WHAT YOU HAVE TO DO:
Retrieve all lines below that have the string "base".
DATA SECTION START
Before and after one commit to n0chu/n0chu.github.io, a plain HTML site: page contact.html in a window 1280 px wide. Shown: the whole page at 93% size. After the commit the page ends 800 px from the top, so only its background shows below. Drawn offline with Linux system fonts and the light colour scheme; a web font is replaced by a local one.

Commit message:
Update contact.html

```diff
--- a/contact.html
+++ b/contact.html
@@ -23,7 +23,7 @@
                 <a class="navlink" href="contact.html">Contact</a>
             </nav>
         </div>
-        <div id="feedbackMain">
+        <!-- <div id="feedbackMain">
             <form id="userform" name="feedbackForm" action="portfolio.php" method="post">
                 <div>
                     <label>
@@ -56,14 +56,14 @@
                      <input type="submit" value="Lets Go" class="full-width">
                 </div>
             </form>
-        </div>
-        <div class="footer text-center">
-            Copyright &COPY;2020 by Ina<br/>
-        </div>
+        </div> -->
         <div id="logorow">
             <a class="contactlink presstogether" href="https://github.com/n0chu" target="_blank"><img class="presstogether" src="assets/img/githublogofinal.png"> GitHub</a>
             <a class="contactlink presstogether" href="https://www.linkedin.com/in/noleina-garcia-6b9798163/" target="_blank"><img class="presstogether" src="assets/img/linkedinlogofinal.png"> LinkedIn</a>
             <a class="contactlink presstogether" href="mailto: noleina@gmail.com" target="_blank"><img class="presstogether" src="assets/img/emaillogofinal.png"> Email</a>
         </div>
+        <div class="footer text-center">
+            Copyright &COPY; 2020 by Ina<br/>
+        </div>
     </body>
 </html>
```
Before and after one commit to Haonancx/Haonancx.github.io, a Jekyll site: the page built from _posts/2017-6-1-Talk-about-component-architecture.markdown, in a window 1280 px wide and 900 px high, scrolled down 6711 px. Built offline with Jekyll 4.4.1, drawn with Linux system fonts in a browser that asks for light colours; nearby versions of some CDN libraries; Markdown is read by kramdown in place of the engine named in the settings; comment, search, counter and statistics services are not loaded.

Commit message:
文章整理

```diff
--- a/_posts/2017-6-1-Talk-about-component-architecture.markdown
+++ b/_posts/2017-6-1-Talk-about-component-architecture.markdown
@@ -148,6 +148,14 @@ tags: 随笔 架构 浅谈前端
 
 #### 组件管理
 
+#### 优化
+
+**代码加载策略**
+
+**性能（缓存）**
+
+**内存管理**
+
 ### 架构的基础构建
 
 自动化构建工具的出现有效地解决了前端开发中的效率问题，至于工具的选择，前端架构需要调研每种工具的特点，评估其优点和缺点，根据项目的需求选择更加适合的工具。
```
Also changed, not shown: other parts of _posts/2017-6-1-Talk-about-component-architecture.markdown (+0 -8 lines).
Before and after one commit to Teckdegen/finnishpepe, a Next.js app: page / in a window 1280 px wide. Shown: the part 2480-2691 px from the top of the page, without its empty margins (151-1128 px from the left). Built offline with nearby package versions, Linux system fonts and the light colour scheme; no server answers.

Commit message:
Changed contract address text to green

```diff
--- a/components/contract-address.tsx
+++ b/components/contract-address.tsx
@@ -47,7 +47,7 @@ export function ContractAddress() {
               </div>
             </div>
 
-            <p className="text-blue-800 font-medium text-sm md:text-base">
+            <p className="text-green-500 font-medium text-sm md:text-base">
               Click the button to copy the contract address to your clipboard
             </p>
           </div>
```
DATA SECTION END
SOLUTION FOR THIS PROBLEM:
-            <p className="text-blue-800 font-medium text-sm md:text-base">
+            <p className="text-green-500 font-medium text-sm md:text-base">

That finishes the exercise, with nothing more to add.